The simplest definition of international marketing is that it is revenue generated from a business’ products or services in more than one country. Before any international marketing can take place, substantial research and analysing of that research must take place, this is crucial.

The research must answer three questions:

  1. Will the market entry be worth the risks and investment?
  2. What level of ROI can be projected?
  3. How soon will the ROI be generated?

The international marketing strategies aim to be as standardised and homogenous as possible, resulting in integrated marketing activities, which brands can apply throughout their target markets. To succeed, these strategies must address each country’s economic, political, social and cultural differences. This is called glocalisation, simply put, ‘think globally, act locally’.

The key to being successful is to adapt international marketing strategies to local conditions and the nature of the market. Resulting in that the local customer will understand why your brand will solve the customer’s need and make their life easier. The customer will feel the brand is customised and tailored to them. This customisation makes the brand attractive, resulting in customer satisfaction, brand loyalty and increased market share.

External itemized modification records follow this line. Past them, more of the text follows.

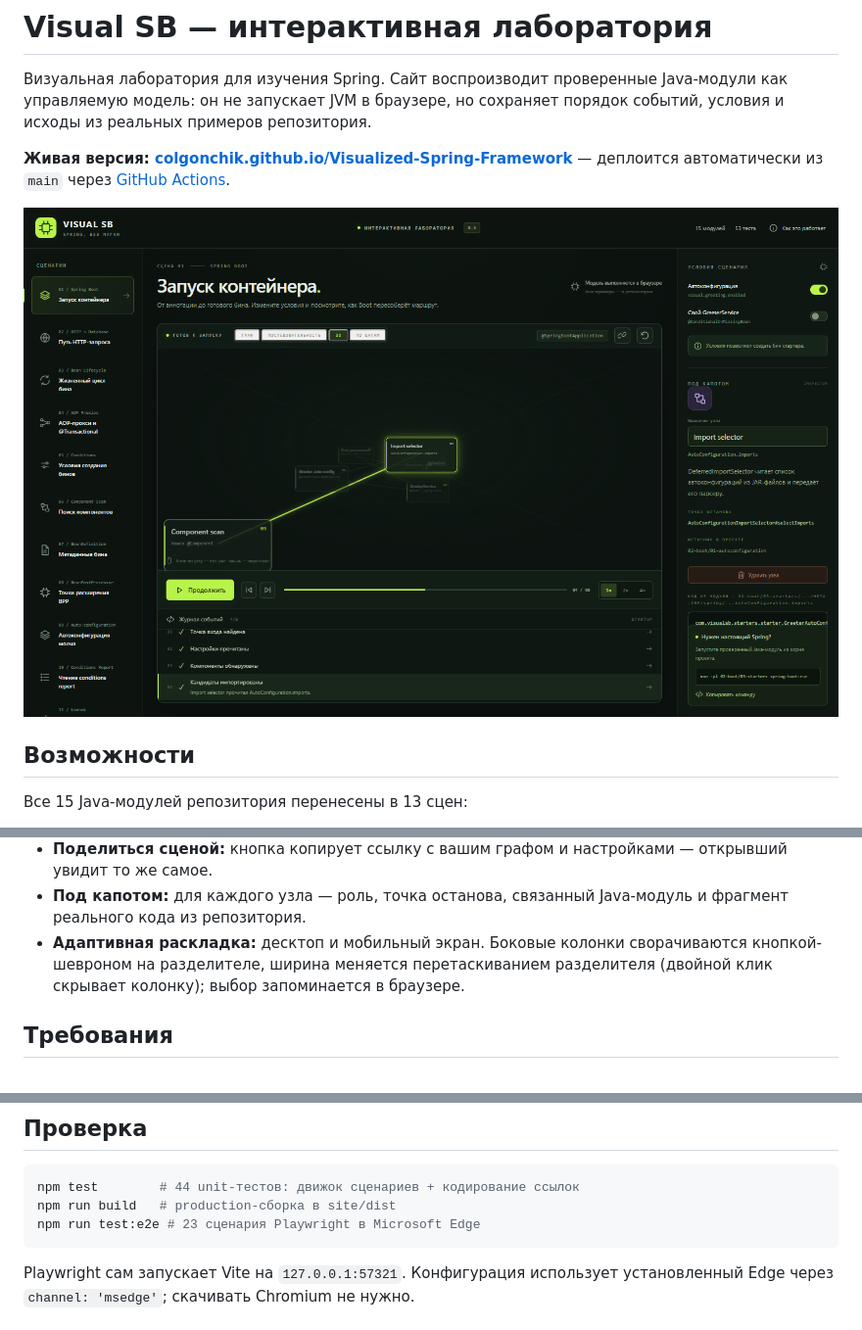
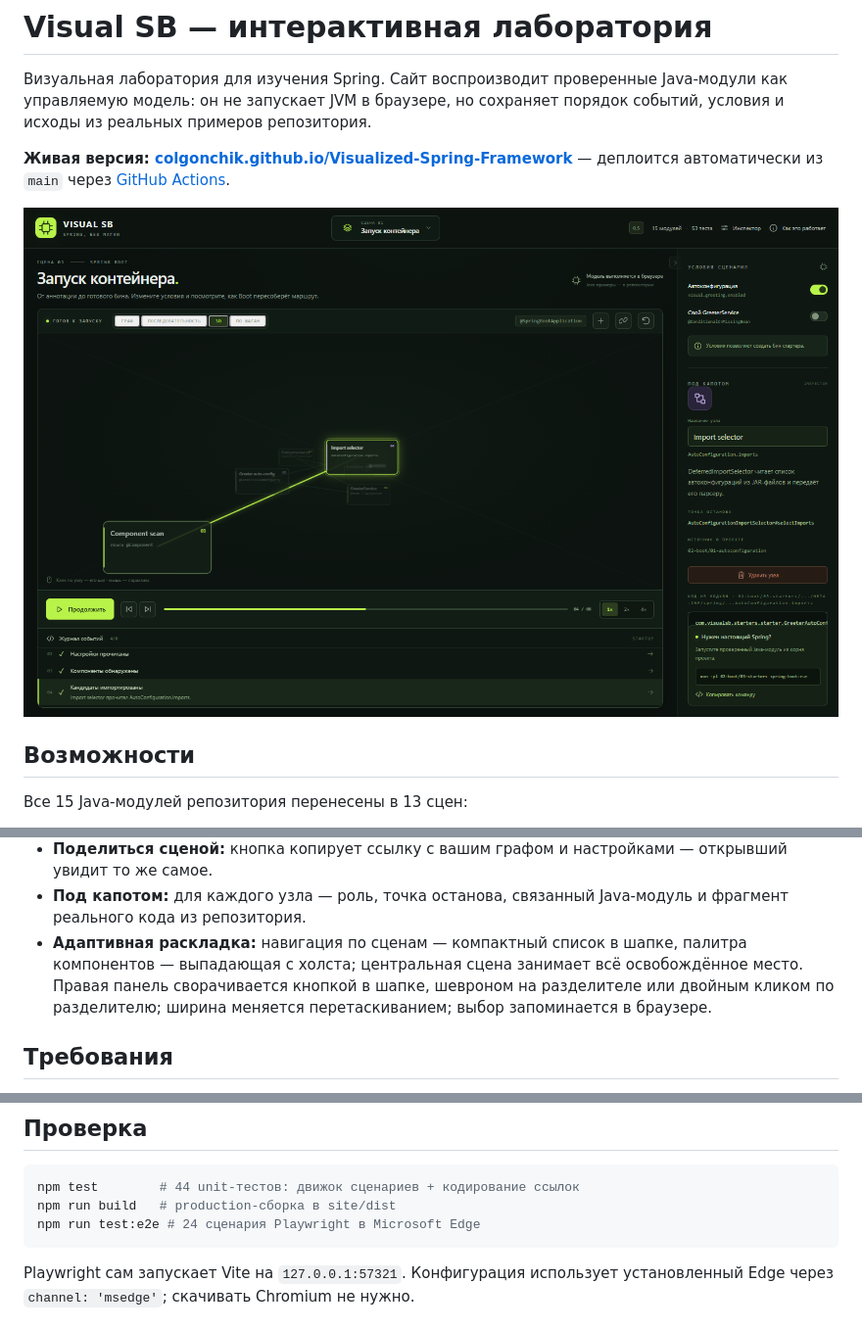
Before and after one commit to Colgonchik/Visualized-Spring-Framework, a Markdown page: site/README.md, 3 parts joined by grey strips. Shown at 98% size. Rendered like a GitHub page; pictures changed too: docs/images/site-3d.png.

````diff
--- a/site/README.md
+++ b/site/README.md
@@ -29,7 +29,7 @@
 - **Пошаговый разбор:** каждый шаг — карточка с объяснением простым языком: что происходит, кто участвует, точка останова и команда запуска Java-модуля. Доступна без запуска сценария, листается кнопками, списком шагов и стрелками ← →.
 - **Поделиться сценой:** кнопка копирует ссылку с вашим графом и настройками — открывший увидит то же самое.
 - **Под капотом:** для каждого узла — роль, точка останова, связанный Java-модуль и фрагмент реального кода из репозитория.
-- **Адаптивная раскладка:** десктоп и мобильный экран. Боковые колонки сворачиваются кнопкой-шевроном на разделителе, ширина меняется перетаскиванием разделителя (двойной клик скрывает колонку); выбор запоминается в браузере.
+- **Адаптивная раскладка:** навигация по сценам — компактный список в шапке, палитра компонентов — выпадающая с холста; центральная сцена занимает всё освобождённое место. Правая панель сворачивается кнопкой в шапке, шевроном на разделителе или двойным кликом по разделителю; ширина меняется перетаскиванием; выбор запоминается в браузере.
 
 ## Требования
 
@@ -85,7 +85,7 @@ npm run dev
 ```bash
 npm test        # 44 unit-тестов: движок сценариев + кодирование ссылок
 npm run build   # production-сборка в site/dist
-npm run test:e2e # 23 сценария Playwright в Microsoft Edge
+npm run test:e2e # 24 сценария Playwright в Microsoft Edge
 ```
 
 Playwright сам запускает Vite на `127.0.0.1:57321`. Конфигурация использует установленный Edge через `channel: 'msedge'`; скачивать Chromium не нужно.
````
Also changed, not shown: docs/images/site-graph.png, docs/images/site-mobile.png, docs/images/site-reader.png, 6 other files.
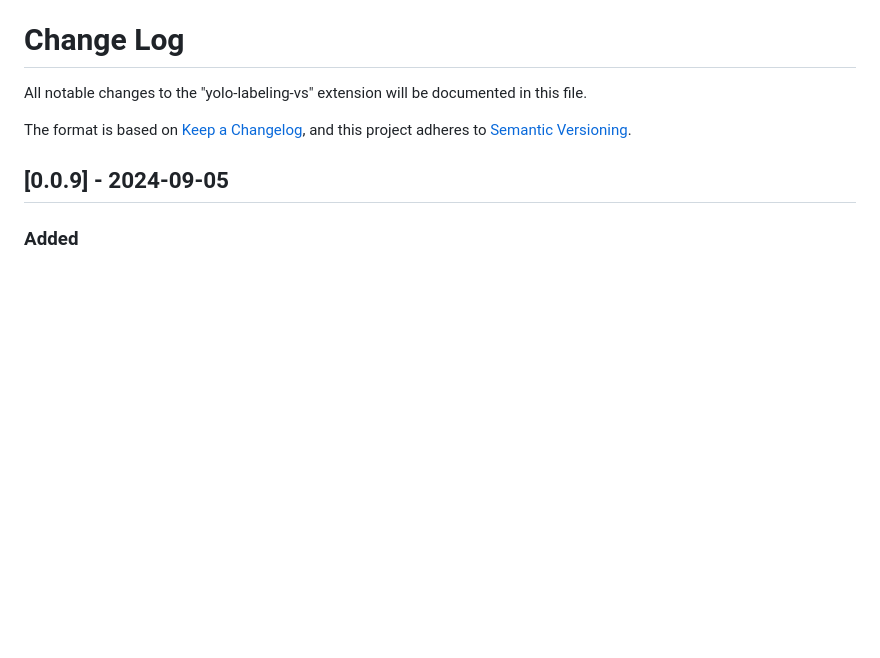
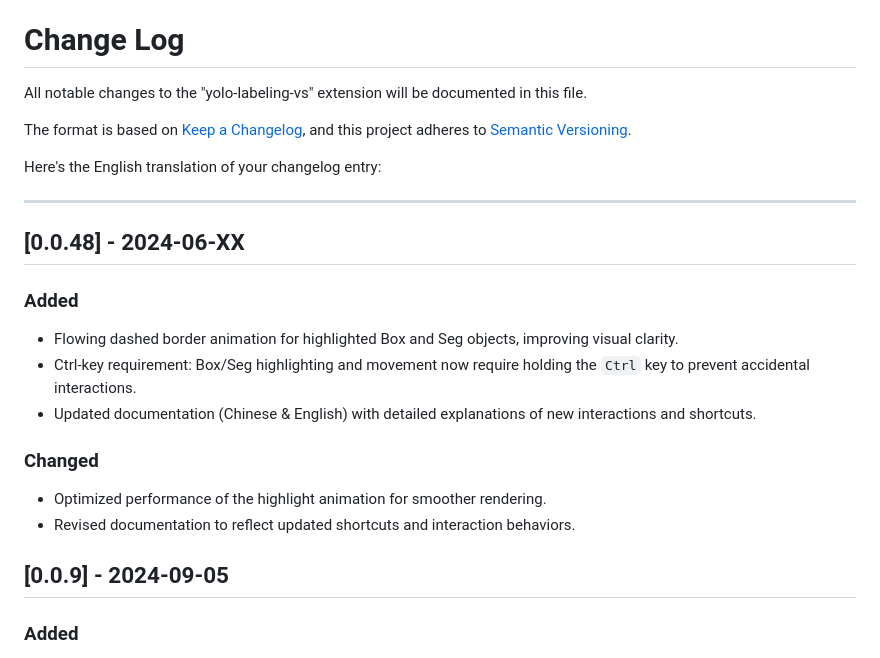
Before and after one commit to andaoai/yolo-label-vs, a Markdown page: CHANGELOG.md, the part around the change. Rendered like a GitHub page; blank space fills up the shorter version.

```diff
--- a/CHANGELOG.md
+++ b/CHANGELOG.md
@@ -4,6 +4,23 @@ All notable changes to the "yolo-labeling-vs" extension will be documented in th
 
 The format is based on [Keep a Changelog](http://keepachangelog.com/),
 and this project adheres to [Semantic Versioning](http://semver.org/).
+
+Here's the English translation of your changelog entry:
+
+---
+
+## [0.0.48] - 2024-06-XX
+
+### **Added**
+- Flowing dashed border animation for highlighted Box and Seg objects, improving visual clarity.
+- Ctrl-key requirement: Box/Seg highlighting and movement now require holding the `Ctrl` key to prevent accidental interactions.
+- Updated documentation (Chinese & English) with detailed explanations of new interactions and shortcuts.
+
+### Changed
+- Optimized performance of the highlight animation for smoother rendering.
+- Revised documentation to reflect updated shortcuts and interaction behaviors.
+
+
 
 ## [0.0.9] - 2024-09-05
 
```
Also changed, not shown: README.md (+13 -4 lines), docs/README_CN.md (+19 -10 lines).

Who else is involved in the international marketing?

When deciding to implement an international marketing strategy, not only the marketing department is involved, the whole organisation is. For eCommerce businesses there are several considerations:

What laws will apply?
  • Often the reluctance to international expansion is the legal complexity. EU laws are standardised, which makes it easier to export. Undertaking thorough research into what the laws are in other markets will make it easier to export to non-EU countries.
What surcharges might apply
  • These vary greatly and the reasons as to why they are applied vary as well. Make sure you are aware of each instance when surcharges might be imposed.
Consider what payment methods to use
  • Research what payment methods are preferred in each region, in Europe, digital wallets are preferred, however, globally, credit cards are preferred.
What shipping and transport to use depending on the type of product
  • Research advantages and disadvantages for each type, what product and timeframe each shipping method is suitable for.
What packaging is needed
  • Packaging must be designed to be the most cost-effective when shipping, the cost is decided based on size and weight.
  • Different taxes and duties that will be applied
  • Ensure you are fully aware of what taxes and duties applies and understand how they are calculated.
How to handle returns and refunds
  • Make this easy for the customer, have a clear and transparent return policy and an online portal for returns, with for example the facility to track the package and pre-addressed labels to use for the return.
  • Depending on the volumes to which market, it might be cost-effective to have localised warehousing to streamline shipping, costs and delivery times.
How to manage inventory effectively
  • Brands need to manage their inventory, demand may vary between countries and time of year. Plan, keep track of stock and forecast inventory needed, inventory control is an effective way for brands to be competitive on pricing.
How can a brand be successful in applying this strategy?

The short answer is research, research, research. International marketing is like building a house. I made the below image to help explain the process, explaining each step.

International marketing equals building a house

Katarina Hakansson provided Blend Commerce with her insight into International Marketing and the steps to take to use International marketing for your Shopify store. To find out more and connect with Katarina, click here.


Want to soar above your competitors?

CVO is the way to do it. As CVO and Shopify experts, we work with large eCommerce brands like yours, increasing their metrics and revenue. Enquire today to find out how we can help you.